Nonetheless, they all thoroughly enjoyed the simpler new ruleset and the gaming experience, and all wanted to continue at some point, though a round of questioning revealed that no one will be available again for a few weekends. Oh, well. Even though I hadn't even looked at the adventure an hour before the game began (I was trying to read it while they were making characters, and of course there would be no concentrating going on while that was happening, so I read and re-read the first page about six times before I finally got anywhere with it) and completely improvised my cheesy cliche opening, we all still had fun. I got to have at least a little bit of an old school gaming experience again, which is what I really wanted after all.

*We cut Haleanna slack because a) we didn't know if she was going to be able to make it in the first place, b) she brought mocha frozen yogurt, if I hadn't already mentioned, and c) she's cuter than Aaron.

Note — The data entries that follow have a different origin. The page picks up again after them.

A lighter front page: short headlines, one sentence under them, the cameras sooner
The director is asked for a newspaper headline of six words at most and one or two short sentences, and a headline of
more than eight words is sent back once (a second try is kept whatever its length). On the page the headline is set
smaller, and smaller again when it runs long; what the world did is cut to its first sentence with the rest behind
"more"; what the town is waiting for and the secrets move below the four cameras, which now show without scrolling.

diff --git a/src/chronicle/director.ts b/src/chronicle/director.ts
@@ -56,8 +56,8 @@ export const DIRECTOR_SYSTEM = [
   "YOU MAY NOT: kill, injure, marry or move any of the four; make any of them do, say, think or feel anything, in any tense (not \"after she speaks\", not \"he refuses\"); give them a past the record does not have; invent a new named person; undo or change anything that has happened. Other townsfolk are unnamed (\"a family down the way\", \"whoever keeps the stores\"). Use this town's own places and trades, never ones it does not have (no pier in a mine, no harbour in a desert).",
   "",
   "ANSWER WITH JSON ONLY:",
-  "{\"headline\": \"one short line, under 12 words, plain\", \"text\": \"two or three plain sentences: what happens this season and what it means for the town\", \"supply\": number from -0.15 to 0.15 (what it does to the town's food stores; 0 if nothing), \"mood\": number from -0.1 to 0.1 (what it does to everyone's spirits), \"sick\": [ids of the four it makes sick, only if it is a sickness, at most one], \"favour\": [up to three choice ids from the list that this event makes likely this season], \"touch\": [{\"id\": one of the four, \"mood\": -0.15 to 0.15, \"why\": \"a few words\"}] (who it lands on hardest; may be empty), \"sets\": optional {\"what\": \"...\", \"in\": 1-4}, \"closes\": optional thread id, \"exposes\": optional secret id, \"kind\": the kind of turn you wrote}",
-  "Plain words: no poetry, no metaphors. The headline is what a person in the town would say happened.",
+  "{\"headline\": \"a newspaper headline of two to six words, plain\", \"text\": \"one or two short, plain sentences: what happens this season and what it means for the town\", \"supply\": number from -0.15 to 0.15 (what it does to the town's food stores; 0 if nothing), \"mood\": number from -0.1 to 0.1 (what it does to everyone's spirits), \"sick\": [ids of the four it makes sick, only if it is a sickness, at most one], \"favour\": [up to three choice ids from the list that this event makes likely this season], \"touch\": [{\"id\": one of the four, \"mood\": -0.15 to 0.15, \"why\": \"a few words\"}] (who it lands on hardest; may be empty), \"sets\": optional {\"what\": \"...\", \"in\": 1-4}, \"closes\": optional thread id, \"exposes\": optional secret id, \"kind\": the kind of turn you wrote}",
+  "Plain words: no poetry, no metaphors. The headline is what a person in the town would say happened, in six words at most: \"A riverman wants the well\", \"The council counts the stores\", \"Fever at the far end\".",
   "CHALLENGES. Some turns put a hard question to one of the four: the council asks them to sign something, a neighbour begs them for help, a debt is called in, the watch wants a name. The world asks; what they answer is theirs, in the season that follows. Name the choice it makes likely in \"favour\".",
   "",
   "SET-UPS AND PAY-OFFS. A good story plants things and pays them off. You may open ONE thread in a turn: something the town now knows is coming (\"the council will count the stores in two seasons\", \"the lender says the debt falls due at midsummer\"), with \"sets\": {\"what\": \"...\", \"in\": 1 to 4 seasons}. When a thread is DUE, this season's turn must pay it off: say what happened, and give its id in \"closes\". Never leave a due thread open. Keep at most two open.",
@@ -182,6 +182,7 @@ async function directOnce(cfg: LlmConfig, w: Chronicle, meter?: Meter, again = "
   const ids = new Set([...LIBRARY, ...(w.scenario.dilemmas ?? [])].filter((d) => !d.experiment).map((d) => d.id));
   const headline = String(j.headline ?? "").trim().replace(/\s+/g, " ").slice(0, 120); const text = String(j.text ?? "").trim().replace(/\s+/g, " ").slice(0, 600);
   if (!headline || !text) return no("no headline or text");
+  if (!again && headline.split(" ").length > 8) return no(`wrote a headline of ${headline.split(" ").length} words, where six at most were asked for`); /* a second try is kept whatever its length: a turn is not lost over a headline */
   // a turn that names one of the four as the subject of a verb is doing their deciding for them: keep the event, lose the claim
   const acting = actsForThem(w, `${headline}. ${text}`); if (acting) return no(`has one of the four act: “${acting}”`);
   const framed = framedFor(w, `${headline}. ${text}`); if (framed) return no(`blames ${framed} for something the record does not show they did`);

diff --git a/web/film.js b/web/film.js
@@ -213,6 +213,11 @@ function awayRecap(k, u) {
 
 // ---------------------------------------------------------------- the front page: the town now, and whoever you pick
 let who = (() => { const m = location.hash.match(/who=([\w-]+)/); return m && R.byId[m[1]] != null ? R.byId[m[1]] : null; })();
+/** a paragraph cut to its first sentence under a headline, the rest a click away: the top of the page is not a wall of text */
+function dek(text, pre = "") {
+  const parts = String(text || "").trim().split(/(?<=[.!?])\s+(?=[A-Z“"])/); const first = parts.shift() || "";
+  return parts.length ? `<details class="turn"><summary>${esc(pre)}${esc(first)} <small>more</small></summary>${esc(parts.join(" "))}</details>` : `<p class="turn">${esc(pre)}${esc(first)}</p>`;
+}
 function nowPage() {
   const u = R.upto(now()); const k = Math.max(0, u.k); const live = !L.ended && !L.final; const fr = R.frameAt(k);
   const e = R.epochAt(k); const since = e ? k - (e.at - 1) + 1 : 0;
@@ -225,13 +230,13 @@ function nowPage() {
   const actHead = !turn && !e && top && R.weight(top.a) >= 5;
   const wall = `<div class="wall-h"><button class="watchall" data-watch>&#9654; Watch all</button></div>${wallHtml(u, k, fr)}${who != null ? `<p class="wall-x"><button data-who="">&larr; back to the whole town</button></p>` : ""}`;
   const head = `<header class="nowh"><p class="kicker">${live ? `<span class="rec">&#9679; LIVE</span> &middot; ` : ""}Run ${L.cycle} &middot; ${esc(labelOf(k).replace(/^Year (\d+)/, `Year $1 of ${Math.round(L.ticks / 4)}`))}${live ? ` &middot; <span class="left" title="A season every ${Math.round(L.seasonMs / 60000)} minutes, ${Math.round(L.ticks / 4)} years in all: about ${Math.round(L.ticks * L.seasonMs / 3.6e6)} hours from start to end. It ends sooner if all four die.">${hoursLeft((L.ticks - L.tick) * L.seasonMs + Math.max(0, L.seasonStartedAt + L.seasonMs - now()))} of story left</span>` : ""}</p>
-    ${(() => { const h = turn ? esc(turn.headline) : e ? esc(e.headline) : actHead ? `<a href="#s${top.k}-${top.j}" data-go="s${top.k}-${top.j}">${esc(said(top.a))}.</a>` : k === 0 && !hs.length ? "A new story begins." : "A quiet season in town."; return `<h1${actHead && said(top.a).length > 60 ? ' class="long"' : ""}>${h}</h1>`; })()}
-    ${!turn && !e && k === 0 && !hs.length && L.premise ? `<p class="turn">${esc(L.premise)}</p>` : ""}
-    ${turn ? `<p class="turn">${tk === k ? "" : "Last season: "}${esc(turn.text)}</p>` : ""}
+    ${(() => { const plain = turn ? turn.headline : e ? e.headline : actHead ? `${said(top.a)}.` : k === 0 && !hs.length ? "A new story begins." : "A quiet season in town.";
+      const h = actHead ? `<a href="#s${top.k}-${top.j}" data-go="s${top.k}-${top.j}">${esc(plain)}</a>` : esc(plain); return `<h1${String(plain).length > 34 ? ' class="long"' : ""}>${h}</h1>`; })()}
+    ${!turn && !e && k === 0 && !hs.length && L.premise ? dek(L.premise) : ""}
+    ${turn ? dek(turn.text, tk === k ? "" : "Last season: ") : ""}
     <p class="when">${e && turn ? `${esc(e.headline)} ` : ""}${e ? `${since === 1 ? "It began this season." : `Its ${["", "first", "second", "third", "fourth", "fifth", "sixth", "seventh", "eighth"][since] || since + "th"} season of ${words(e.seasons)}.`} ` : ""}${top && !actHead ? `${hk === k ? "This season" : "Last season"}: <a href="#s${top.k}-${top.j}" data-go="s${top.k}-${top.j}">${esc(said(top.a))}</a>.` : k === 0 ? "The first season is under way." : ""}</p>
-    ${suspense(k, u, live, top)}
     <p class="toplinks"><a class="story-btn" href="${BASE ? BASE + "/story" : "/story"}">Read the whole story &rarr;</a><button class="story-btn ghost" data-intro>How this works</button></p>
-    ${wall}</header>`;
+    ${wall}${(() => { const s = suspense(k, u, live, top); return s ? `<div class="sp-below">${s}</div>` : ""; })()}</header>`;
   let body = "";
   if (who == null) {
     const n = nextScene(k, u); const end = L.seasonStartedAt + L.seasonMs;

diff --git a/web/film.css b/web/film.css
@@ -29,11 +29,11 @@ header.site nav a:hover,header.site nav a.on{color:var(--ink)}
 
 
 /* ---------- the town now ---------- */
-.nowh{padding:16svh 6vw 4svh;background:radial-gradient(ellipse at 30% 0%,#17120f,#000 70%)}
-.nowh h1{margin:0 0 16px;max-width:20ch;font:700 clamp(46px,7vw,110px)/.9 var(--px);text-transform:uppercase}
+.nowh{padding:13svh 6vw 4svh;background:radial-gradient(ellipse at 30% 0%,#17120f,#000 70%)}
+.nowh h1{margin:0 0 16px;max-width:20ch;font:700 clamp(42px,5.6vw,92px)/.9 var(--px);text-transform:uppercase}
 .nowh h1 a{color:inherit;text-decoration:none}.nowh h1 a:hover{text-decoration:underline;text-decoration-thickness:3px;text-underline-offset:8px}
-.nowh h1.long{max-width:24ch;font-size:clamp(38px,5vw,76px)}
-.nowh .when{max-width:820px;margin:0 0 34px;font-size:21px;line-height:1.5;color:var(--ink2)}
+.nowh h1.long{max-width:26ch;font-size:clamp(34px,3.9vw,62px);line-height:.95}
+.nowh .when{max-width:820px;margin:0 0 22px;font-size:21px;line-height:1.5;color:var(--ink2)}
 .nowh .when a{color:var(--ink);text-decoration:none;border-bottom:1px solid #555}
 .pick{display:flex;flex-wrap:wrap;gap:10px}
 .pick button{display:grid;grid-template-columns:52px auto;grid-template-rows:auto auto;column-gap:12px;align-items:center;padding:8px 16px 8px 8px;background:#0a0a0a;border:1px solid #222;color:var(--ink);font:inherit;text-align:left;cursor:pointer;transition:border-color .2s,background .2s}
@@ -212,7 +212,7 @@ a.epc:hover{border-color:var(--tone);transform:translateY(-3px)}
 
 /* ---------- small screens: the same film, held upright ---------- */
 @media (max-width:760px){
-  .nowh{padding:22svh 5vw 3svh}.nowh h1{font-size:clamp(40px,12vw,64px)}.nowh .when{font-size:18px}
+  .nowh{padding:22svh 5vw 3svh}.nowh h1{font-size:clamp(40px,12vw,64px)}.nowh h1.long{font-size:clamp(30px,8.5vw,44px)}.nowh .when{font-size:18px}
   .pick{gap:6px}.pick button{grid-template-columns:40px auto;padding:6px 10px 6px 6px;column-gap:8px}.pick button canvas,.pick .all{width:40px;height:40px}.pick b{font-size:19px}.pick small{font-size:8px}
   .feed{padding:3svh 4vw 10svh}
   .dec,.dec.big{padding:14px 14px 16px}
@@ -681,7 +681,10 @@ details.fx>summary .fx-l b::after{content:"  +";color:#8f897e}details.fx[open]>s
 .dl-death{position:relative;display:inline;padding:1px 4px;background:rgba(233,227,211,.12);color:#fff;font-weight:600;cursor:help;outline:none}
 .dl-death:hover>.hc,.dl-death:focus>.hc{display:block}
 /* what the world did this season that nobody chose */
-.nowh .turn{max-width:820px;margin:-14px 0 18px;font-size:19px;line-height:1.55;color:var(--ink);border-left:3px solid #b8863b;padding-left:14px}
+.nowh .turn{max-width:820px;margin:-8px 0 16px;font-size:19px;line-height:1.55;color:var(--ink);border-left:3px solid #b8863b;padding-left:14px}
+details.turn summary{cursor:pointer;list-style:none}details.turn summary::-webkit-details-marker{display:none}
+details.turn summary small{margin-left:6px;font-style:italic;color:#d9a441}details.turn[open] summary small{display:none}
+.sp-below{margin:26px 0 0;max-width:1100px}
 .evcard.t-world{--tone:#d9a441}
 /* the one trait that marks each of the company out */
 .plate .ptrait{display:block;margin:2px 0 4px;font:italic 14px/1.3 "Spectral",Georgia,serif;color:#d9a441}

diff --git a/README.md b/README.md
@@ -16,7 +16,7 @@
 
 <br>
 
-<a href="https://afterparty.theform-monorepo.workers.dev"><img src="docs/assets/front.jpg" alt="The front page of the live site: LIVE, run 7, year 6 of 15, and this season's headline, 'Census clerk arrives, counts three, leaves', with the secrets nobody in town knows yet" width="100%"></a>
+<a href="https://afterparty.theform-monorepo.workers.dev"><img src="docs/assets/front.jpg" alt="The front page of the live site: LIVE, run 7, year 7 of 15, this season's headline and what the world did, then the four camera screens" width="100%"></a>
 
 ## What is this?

**Foolish me.

Tuesday, March 4, 2008

The Ending of An Age

E. Gary Gygax, co-creator of Dungeons & Dragons, father of this quirky roleplaying hobby and author of a style so idiosyncratic that the word "Gygaxian" had to be added to the geek vocabulary, has died at the age of 69. Without him, this hobby may still have come into being, but it would have had a completely different flavor. This blog would have a different name, for one - I think that the lich Vecna was his creation; it was a part of the gameworld he created (and the first gameworld I ever roleplayed in, the one I grew up with), the World of Greyhawk.

Though the man's gaming style was not to my taste, his work certainly made its impression on me. He improved my vocabulary, teaching me words like "milieu" and "dwoemer" through his rulebooks; through his bibliography and recommended reading lists he introduced me to some of my favorite fantasy authors, Fritz Lieber and Robert E. Howard. It wouldn't be going too far to say that the man's work was a significant inspiration to me, and had a considerable impact on my life. In fact, without the work that he created, I think it's fair to imagine that many things which have shaped the geek subculture came into existence because of his influence, such as World of Warcraft (born out of Warcraft, which was born out of Warhammer, which was born out of D&D). He suffered through a lot of legal battles and unfair treatment over the property he created with Dave Arneson, and ended up being unjustly kicked out of his own company. Yet from what I've seen of him, he was open and kind toward his fans and colleagues. He came to The Source in St. Paul once while I was there, and I watched him run a D&D game for a little while. I think it would have struck me as odd to see a white-bearded old man playing a roleplaying game had I not already been prepared for it by seeing our elder friend Vern play Campaign, or met renowned fantasy artist and southern gentleman Larry Elmore, whose artwork will forever in my mind be associated with Dungeons & Dragons.

Sadly, the lives of gamers tend not to be so long. A few other industry creators and professionals of note are in poor health, from what I read on RPGnet. Gamers in general are not known for the good shape of their bodies. So Gary's passing comes as another warning to me - I've been eighty pounds overweight for a while now, and with a father who was diabetic, I'm really pushing my luck.

I don't know what Gary's personal beliefs were, so I can't comment on his ultimate destination. If you'll forgive me for being a bit cheesy and maudlin, all I can do is raise a tankard, say a fond farewell, and thank Uncle Gary for all the fun.

EDIT, Again: I went to the TrollLords website, publishers of Castles & Crusades, and one of the forum posters quoted the last e-mail he received from Gary, on January 16:

Thank You, Michael,

All I am is another fellow human that has at last, after many wrong paths and failed attenpts, found Jesus Christ.

Via con dios,

"Let your light so shine before men, that they may see your good works and give glory to your Father who is in heaven." Matthew 5:16

Moreover, here is one Christian gamer's story about Gary, both his regrets and his triumphs.

Praise God. We'll see you on that far shore in the House of the Lord.